“Despite your circumstances, you always have choices.” That’s Annah Watkinson’s mantra, which has helped carry her to professional and sporting success, even after her tumultuous upbringing. Her mother was a drug addict, and she was raised by her divorced grandmother, who did her best in less-than-ideal circumstances. Annah had friends whose parents were chartered accountants, and their lives seemed steady, which was what Annah wanted. Since she was good at maths, she decided that accountancy was her future.

She graduated from the UJ (then RAU) with a PwC bursary and then did her articles at PwC. She then opted to work for Absa, ultimately ending up as head of Global Finance for the Coastal Regions. During that time, she also completed her CFA, because she wanted to continue learning.

But this story isn’t about her finance work, it’s about something that started when she was on secondment in New York with PwC. “I took the opportunity to travel a lot within the States while I was there exploring the country, partying and seeing concerts, and although I had always been a gym person, I gained a bit of weight having all that fun,” she recalls.

She decided to take up running and loved it – even though she was running mostly on a treadmill in the New York winter. She carried on when she got back to South Africa, and a friend suggested she try a 21km road race that goes up and over Northcliff Hill. 

“I thought to myself no way, but I did it. And when I got to the end, running on to that field, I just had the most incredible sense of achievement. I couldn’t believe my body had carried me for 21km.”

Thus converted, Annah started running every weekend. She met a manin a running group, and they started dating. He was very keen on triathlons, and with his encouragement, she signed up for the Ironman 70.3 South Africa in East London. After she crossed the finish line, her boyfriend told her that she’d beaten him. And that, she says, was the beginning of the end of their relationship. But it was the beginning of a new love affair for Annah.

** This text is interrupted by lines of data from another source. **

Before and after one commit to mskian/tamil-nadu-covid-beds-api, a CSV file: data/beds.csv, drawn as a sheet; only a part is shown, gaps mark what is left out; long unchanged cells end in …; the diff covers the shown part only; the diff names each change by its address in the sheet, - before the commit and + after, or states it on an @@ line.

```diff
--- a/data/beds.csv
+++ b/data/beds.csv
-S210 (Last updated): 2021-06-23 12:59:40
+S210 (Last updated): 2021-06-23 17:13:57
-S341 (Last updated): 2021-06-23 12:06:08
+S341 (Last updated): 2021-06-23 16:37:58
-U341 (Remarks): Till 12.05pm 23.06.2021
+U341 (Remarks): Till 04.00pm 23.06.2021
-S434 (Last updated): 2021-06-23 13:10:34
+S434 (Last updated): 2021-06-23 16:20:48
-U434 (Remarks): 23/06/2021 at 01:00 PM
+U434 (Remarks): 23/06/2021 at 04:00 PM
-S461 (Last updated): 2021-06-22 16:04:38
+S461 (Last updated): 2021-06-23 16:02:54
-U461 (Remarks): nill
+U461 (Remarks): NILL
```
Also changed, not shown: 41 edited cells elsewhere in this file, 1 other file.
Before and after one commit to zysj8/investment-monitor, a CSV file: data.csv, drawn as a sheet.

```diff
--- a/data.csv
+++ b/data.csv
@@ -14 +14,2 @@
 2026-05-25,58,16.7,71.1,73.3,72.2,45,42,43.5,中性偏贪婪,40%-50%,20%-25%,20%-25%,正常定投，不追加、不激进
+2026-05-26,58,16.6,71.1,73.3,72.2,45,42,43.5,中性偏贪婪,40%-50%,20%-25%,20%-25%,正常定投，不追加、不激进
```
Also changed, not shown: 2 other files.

In 2012, she went back to the race, and won in her group. She found a training partner to support her in her mission to push it to the extreme, resulting in a great race, winning in her age group. She went on to the Ironman 70.3 World Championships in Las Vegas, but was “over-confident and under-prepared”. “I had a terrible race. The international level was very tough.”

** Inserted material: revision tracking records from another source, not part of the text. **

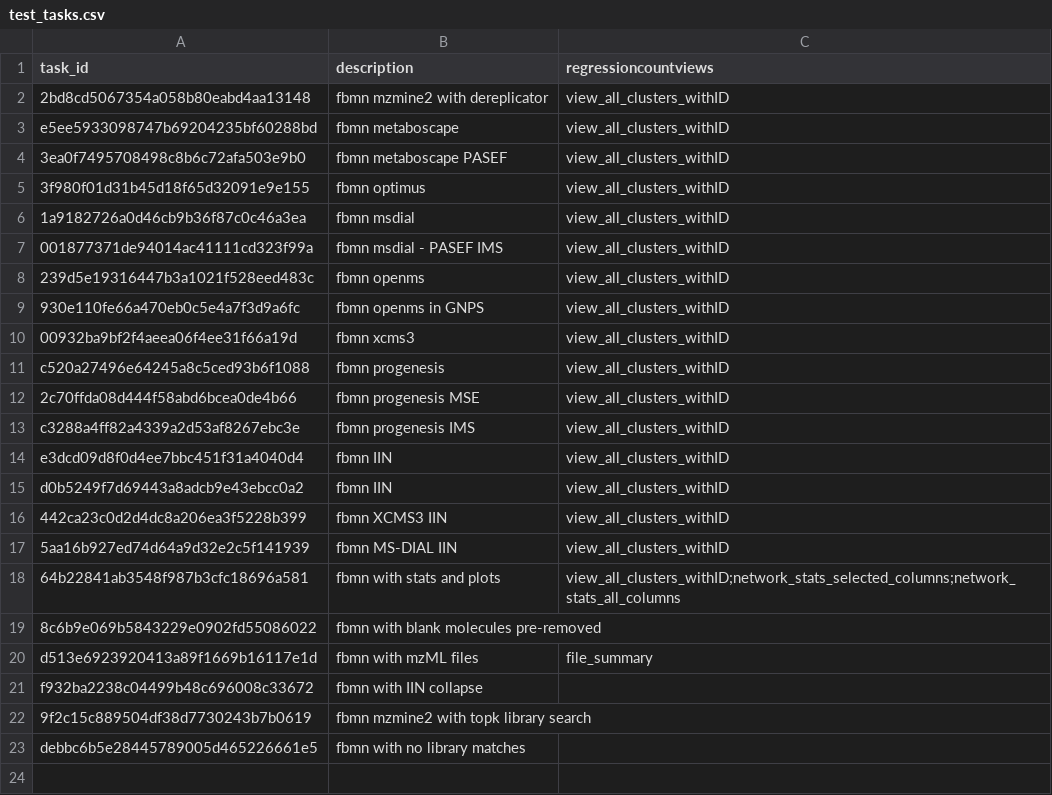
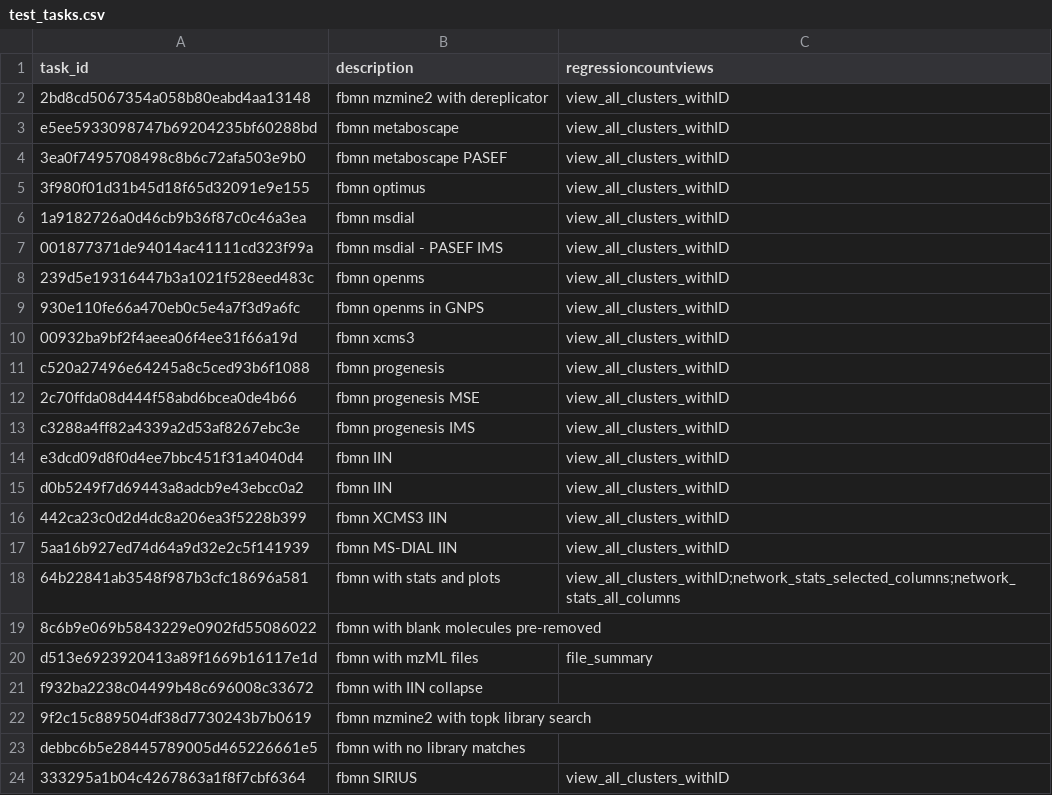
Before and after one commit to CCMS-UCSD/GNPS_Workflows, a CSV file: feature-based-molecular-networking/test-integration-workflow/test_tasks.csv, drawn as a sheet; the diff names each change by its address in the sheet, - before the commit and + after, or states it on an @@ line.

Commit message:
Update test_tasks.csv for SIRIUS FBMN

```diff
--- a/feature-based-molecular-networking/test-integration-workflow/test_tasks.csv
+++ b/feature-based-molecular-networking/test-integration-workflow/test_tasks.csv
+row 24: 333295a1b04c4267863a1f8f7cbf6364 | fbmn SIRIUS | view_all_clusters_withID
```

After breaking her collar bone and shattering eight bones in her wrist at the 94.7 cycle race, she had to miss the 70.3 in 2013, and aimed instead for Ironman, five weeks later.

She took it conservatively, which meant that when she hit the 28km marker, where people usually start to suffer, she was strong for the end of the race. She ended up winning in her age group in Port Elizabeth. So, she signed up with a coach Raynard Tissink, who said to her the night before Ironman SA 2015: “When are you going to turn pro, after tomorrow you are just going to be the age grouper in South Africa to beat. I think you should turn pro.”

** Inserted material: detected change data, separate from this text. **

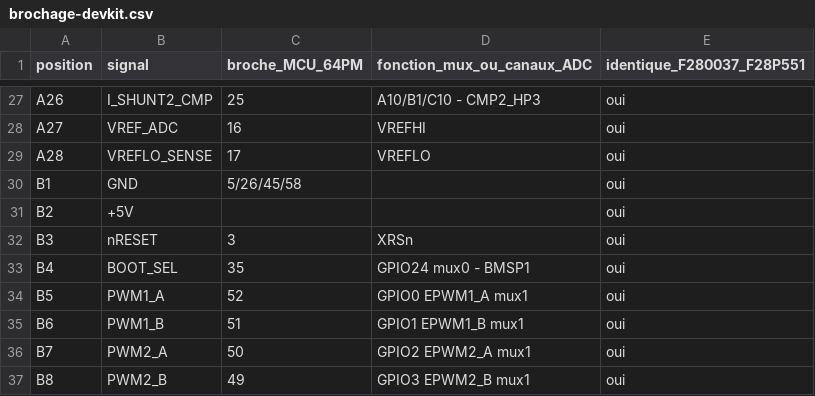
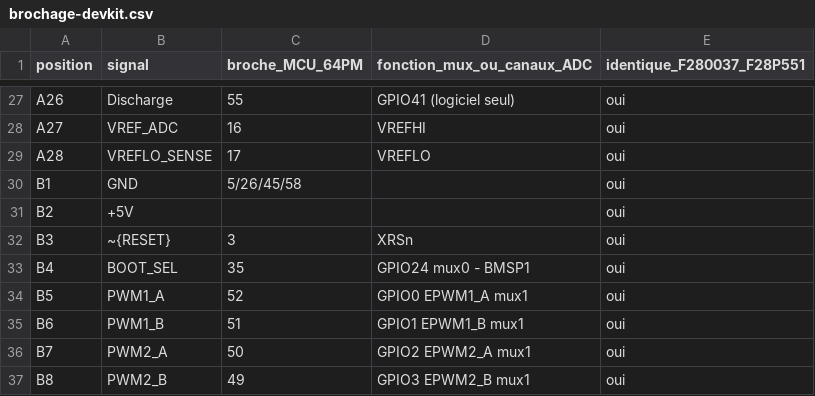
Before and after one commit to Nicolboy/KICAD-C2000-powershield, a CSV file: doc/brochage-devkit.csv, drawn as a sheet; only a part is shown, gaps mark what is left out; the diff covers the shown part only; the diff names each change by its address in the sheet, - before the commit and + after, or states it on an @@ line.

Commit message:
CLB du F28P551 en mini-CPLD : report devkit, 4 trios, nappe logic (decision #20)
- Report sur connecteur_devkit.kicad_sch (symboles + labels reels, lib
  externe incluse) du reseequencement devkit (Iin/Iout/V1/Temp1/Temp2/
  ADC_8-12/I_SHUNT*_CMP/I_SHUNT*_MES deplaces) et des 4 broches neuves
  (Stage1_EN=GPIO9, Stage2_EN=GPIO20, HV_EN=GPIO21, Discharge=GPIO41).
- Corrige un erratum trouve en verifiant : protection_devkit3.kicad_sch
  gardait l'ancien nom nFAULT_MCU apres le renommage du connecteur en
  ~{FAULT_MCU}, coupant silencieusement le trio existant (meme categorie
  de bug que l'erratum ADC-2 de la decision #19).
- 4 nouveaux trios de protection D36-39/R35-38/C55-58, R=10R (signaux
  classes Rapide, decision explicite), pour les 4 sorties neuves.
- Nappe GPIO-2 renommee nappe "logic" (NAPPE_LOGIC, J13) : 9 reserves
  deviennent CLB_Out_1-4/CLB_In_1-5 (noms cosmetiques sur le connecteur
  uniquement, le net electrique reste le vrai nom de signal). 4 sorties
  protegees + 5 entrees tapees sans sacrifice (CAN_RX/CAN_TX, PWM2_B/
  PWM3_B/PWM4_B - deja protegees ailleurs, lues en plus ici).
- netclass_patterns, used_designators, doc/decisions.md #20,
  doc/nappes-shield.md, doc/brochage-devkit.csv mis a jour.

ERC : isolated_pin_label 9->5 (reste les 5 reserves ADC libres, hors
perimetre), pin_not_connected -9 (nappe logic cablee), aucune nouvelle
categorie.

```diff
--- a/doc/brochage-devkit.csv
+++ b/doc/brochage-devkit.csv
-B27 (signal): I_SHUNT2_CMP
+B27 (signal): Discharge
-C27 (broche_MCU_64PM): 25
+C27 (broche_MCU_64PM): 55
-D27 (fonction_mux_ou_canaux_ADC): A10/B1/C10 - CMP2_HP3
+D27 (fonction_mux_ou_canaux_ADC): GPIO41 (logiciel seul)
-B32 (signal): nRESET
+B32 (signal): ~{RESET}
```
Also changed, not shown: 61 edited cells elsewhere in this file, 9 other files.
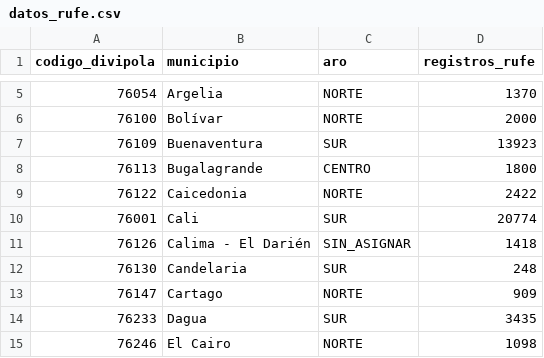
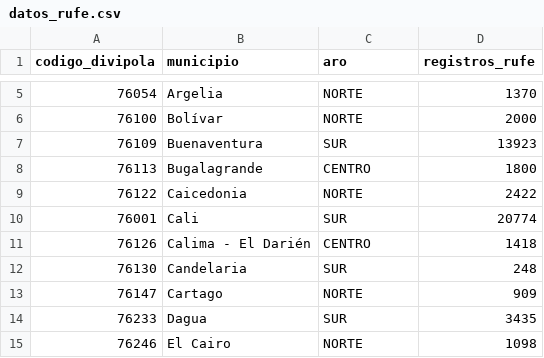
Before and after one commit to JavierMarin7/RUFE, a CSV file: data/datos_rufe.csv, drawn as a sheet; only a part is shown, gaps mark what is left out.

```diff
--- a/data/datos_rufe.csv
+++ b/data/datos_rufe.csv
@@ -10,3 +10,3 @@
 76001,Cali,SUR,20774
-76126,Calima - El Darién,SIN_ASIGNAR,1418
+76126,Calima - El Darién,CENTRO,1418
 76130,Candelaria,SUR,248
```
Also changed, not shown: 3 other files.
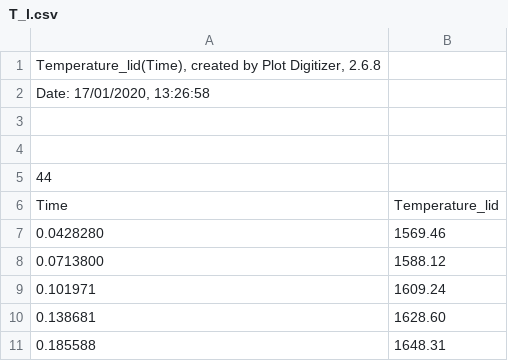
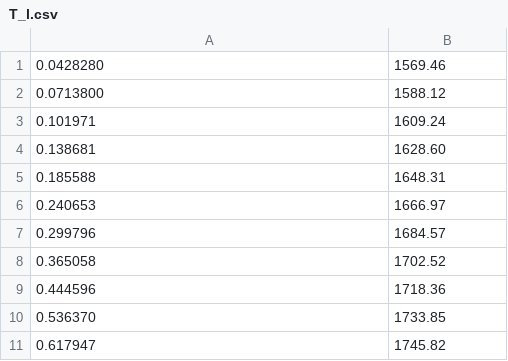
Before and after one commit to clairesworld/exo-top, a CSV file: benchmarks/thiriet_Mars1/T_l.csv (was digitised_thiriet/T_l.csv), drawn as a sheet; only a part is shown; the shorter side is filled out with more unchanged rows.

```diff
--- a/digitised_thiriet/T_l.csv
+++ b/benchmarks/thiriet_Mars1/T_l.csv
@@ -1,7 +1 @@
-"Temperature_lid(Time), created by Plot Digitizer, 2.6.8"
-"Date: 17/01/2020, 13:26:58"
-
-
-44
-Time,Temperature_lid
 0.0428280,1569.46,
```
Also changed, not shown: benchmarks/thiriet_Mars1/T_m.csv, benchmarks/thiriet_Mars1/q_core.csv, 13 other files.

She won in her age group and got her slot to go to Ironman World Championship in Kailua-Kona in Hawaii, the home of Ironman. She told herself that if she won in her age group there, she would go professional, but she came third. Although she was disappointed, she thought very deeply about it and talked to a lot of people, and decided to take the plunge.

She had a “phenomenal” first professional year in 2016, coming second at Ironman Lake Placid and third at Ironman Barcelona. But then 2017 proved to be a tough year. She moved to Cape Town for her current banking role, and found the demands of the move and establishing a new ecosystem, coupled with travelling around the world and racing against the best, to be challenging. Then, at the close of the season in Taiwan, she tore her calf on the bike. But forever aiming to top her personal best, she’s back in the game in 2018.

“I’ve had some OK races and some not great races, but I am feeling more positive,” she says.

She has become adept at balancing all the demands on her. She works seven days a week to juggle both her athletic and corporate career. She’s even been in race briefings and on conference calls simultaneously.

“One hour, I’ll be in the office doing my office thing and then the next hour I’m in lycra flying down the highway on a time-trial bike. I feel like a superhero, living a dual life!”